===== Extracted entries =====
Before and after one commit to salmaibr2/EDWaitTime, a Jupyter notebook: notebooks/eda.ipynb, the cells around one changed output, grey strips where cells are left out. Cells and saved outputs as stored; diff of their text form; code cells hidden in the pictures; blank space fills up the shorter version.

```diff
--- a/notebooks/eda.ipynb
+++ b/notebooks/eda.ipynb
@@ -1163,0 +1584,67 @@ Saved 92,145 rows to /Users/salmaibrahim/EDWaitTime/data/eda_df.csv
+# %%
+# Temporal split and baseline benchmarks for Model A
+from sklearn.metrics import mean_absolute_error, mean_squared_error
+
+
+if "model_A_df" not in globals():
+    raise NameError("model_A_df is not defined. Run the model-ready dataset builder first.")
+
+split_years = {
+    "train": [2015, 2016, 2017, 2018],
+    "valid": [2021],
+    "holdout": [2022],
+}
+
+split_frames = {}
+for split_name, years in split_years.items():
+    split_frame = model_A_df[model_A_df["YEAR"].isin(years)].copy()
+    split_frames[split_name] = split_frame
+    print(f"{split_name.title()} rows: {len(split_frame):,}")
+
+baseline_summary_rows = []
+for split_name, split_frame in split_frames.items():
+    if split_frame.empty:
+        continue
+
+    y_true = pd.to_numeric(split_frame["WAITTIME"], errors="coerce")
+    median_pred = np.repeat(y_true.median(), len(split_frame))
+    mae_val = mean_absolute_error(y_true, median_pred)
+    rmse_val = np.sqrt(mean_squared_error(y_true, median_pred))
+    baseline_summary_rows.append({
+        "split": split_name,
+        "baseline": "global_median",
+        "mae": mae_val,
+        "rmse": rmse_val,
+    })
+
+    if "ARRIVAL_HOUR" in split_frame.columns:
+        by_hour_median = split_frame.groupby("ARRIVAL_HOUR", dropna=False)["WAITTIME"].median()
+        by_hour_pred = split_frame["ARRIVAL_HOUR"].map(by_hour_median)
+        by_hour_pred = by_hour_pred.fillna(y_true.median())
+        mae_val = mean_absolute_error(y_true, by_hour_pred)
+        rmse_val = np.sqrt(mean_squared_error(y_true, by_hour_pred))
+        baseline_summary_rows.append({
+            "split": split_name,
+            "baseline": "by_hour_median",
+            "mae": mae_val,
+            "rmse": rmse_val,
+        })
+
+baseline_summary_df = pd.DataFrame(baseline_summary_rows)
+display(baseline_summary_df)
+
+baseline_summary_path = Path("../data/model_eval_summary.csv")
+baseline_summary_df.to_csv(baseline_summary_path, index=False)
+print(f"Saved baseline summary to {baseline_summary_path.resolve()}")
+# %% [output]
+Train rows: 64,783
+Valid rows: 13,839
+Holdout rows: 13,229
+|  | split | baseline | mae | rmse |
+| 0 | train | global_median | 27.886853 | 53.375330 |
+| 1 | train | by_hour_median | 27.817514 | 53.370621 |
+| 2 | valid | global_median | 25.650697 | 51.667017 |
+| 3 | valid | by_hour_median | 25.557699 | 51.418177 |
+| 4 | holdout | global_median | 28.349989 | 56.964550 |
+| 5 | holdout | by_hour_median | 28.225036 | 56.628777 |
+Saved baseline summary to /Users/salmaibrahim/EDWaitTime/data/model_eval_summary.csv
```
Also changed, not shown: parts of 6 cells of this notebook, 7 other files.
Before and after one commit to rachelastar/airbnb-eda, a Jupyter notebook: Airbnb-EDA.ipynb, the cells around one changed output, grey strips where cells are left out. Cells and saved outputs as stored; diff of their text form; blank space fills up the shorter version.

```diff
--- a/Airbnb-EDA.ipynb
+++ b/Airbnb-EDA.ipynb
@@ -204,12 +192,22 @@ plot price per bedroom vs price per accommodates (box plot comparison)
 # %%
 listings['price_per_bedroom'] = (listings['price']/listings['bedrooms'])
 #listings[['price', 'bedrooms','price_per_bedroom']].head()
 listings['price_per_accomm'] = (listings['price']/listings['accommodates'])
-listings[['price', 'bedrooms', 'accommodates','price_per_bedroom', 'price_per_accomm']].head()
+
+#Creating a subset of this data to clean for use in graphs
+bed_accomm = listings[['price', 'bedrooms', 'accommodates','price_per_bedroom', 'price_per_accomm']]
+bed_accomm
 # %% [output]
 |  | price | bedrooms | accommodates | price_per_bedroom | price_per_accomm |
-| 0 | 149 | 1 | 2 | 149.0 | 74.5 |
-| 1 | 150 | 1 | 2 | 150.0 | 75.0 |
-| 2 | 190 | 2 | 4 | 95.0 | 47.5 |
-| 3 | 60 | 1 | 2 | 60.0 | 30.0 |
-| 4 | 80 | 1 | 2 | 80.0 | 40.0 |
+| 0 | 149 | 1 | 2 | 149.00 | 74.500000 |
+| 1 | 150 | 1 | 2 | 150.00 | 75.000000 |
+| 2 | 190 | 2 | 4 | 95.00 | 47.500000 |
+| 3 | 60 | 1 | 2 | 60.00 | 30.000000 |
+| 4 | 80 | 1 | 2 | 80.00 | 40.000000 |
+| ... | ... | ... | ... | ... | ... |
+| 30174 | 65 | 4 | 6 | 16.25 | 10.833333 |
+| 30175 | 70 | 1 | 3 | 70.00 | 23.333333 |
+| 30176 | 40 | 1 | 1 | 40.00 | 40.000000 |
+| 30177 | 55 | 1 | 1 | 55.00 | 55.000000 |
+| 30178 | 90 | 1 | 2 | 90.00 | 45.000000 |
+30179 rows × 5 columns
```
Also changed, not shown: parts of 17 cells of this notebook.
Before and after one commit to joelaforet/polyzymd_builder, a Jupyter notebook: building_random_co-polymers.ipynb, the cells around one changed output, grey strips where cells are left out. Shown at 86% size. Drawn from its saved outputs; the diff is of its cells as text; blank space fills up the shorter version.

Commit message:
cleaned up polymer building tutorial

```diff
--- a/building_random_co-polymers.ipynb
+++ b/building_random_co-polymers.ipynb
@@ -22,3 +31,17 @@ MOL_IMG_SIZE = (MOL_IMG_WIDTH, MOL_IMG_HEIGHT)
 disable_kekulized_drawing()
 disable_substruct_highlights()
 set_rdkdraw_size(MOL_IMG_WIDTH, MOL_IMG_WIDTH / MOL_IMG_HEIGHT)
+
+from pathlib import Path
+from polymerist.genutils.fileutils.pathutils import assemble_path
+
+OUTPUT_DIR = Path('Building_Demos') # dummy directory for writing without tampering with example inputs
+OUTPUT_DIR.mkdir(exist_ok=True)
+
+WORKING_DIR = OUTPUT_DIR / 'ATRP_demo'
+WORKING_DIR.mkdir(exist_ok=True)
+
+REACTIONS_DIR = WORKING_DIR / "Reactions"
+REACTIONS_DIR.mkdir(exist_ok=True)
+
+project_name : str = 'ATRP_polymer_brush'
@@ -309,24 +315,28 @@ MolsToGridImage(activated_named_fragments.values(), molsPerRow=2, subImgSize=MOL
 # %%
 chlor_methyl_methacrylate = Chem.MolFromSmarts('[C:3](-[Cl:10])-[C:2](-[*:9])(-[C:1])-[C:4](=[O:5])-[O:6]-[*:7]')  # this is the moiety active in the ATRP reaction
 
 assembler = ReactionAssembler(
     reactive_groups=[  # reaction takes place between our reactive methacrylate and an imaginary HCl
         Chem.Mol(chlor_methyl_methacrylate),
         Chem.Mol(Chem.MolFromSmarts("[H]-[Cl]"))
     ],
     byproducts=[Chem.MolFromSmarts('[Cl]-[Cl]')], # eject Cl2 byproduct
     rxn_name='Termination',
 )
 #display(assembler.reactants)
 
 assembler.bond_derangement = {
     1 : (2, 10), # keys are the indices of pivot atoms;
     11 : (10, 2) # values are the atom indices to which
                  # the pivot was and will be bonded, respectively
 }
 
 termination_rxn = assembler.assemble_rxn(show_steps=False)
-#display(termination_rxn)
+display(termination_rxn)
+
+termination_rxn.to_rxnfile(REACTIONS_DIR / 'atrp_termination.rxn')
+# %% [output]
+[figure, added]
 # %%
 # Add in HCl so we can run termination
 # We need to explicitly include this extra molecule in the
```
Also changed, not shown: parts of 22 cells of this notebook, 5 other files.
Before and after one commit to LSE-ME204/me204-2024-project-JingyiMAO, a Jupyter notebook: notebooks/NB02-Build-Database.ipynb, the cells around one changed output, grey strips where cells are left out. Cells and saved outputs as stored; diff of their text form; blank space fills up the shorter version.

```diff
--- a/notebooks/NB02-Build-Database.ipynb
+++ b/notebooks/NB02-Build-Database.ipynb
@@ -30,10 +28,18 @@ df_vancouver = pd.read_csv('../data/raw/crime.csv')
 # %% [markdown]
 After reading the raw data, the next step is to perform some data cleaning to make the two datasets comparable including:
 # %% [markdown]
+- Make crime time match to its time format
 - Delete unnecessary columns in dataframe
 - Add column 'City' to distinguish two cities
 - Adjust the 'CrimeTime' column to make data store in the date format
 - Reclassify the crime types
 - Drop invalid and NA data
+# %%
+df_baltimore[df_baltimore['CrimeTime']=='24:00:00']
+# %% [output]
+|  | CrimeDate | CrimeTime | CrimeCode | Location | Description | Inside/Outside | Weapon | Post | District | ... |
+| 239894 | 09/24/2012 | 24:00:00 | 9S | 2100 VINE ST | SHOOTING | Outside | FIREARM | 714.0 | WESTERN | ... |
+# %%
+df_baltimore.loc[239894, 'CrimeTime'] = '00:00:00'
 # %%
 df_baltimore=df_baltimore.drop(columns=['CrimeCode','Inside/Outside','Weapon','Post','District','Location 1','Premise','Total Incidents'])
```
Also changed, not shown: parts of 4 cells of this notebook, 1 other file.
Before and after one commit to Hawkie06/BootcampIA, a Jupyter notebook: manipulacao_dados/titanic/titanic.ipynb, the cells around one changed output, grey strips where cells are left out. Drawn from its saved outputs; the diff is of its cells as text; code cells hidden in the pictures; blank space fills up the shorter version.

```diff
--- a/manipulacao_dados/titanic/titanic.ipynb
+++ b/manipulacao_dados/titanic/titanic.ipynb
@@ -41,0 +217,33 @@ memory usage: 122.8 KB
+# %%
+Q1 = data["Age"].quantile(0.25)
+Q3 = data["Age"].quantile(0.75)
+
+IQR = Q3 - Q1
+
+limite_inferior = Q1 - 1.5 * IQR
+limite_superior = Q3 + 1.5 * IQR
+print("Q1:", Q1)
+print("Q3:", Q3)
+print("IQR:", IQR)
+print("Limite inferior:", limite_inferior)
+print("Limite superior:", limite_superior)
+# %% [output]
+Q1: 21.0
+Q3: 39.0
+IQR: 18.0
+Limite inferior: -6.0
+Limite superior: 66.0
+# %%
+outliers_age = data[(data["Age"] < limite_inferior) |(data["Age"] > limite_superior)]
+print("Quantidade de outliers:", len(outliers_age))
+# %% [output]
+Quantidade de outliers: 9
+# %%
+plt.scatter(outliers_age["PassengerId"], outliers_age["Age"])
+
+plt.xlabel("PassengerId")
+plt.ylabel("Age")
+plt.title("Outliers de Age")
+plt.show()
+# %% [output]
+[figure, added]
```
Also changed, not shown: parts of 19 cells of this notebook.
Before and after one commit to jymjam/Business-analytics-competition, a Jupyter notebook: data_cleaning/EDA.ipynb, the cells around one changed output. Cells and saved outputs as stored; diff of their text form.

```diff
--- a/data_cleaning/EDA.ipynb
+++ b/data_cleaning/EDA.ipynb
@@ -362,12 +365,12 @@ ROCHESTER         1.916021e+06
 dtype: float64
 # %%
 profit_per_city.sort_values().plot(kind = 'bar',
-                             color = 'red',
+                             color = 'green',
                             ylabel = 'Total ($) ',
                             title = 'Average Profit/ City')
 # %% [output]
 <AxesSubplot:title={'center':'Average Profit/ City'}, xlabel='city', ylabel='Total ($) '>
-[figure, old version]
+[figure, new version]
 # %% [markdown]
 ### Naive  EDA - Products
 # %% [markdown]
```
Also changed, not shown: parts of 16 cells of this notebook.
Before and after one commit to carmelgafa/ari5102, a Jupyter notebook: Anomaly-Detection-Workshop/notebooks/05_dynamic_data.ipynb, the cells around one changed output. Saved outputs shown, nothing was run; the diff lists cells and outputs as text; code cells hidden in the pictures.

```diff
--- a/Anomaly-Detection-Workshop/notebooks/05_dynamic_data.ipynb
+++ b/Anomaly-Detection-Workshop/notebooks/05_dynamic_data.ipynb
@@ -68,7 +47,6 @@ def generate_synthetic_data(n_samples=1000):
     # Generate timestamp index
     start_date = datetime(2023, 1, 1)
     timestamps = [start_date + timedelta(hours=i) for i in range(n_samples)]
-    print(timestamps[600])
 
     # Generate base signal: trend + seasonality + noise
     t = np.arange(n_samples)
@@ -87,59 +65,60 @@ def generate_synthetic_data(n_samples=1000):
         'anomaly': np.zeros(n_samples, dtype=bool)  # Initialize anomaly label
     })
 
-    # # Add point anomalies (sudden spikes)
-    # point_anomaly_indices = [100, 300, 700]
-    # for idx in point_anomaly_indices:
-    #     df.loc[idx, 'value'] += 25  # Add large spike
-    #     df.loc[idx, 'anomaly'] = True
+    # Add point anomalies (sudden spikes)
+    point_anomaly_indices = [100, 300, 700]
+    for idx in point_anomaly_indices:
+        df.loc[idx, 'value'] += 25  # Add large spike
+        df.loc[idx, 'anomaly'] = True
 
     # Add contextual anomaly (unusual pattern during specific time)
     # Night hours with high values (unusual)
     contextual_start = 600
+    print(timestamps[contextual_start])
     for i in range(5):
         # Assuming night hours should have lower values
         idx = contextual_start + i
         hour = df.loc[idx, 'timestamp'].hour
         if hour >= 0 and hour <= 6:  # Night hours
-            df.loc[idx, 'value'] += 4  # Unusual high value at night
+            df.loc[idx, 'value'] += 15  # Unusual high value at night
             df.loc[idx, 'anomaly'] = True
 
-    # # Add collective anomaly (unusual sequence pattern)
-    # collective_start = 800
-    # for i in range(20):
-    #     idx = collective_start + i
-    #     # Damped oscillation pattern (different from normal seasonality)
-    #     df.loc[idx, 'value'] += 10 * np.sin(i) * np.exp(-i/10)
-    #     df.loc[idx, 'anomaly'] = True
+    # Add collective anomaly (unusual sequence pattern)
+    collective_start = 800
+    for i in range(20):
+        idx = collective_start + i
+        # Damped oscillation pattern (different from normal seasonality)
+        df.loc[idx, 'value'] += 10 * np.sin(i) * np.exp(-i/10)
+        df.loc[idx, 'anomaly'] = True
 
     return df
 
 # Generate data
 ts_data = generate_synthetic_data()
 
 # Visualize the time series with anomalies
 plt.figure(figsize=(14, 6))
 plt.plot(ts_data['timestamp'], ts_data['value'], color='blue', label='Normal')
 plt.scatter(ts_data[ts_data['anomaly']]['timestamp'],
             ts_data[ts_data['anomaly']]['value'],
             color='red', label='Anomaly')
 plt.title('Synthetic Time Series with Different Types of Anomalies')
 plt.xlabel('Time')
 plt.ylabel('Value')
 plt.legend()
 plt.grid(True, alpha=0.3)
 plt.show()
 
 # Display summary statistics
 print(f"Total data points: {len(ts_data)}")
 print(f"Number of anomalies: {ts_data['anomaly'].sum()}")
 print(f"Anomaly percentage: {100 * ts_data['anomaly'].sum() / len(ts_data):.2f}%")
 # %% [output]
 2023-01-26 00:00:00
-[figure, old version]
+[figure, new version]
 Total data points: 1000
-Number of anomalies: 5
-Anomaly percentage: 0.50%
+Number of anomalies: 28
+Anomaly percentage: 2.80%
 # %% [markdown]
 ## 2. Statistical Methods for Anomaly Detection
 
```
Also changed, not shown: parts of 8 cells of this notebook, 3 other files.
=====
[Activity]: Tally the lines in the records that hold the word "Average", and state only the resulting number.

[Your solution]: 2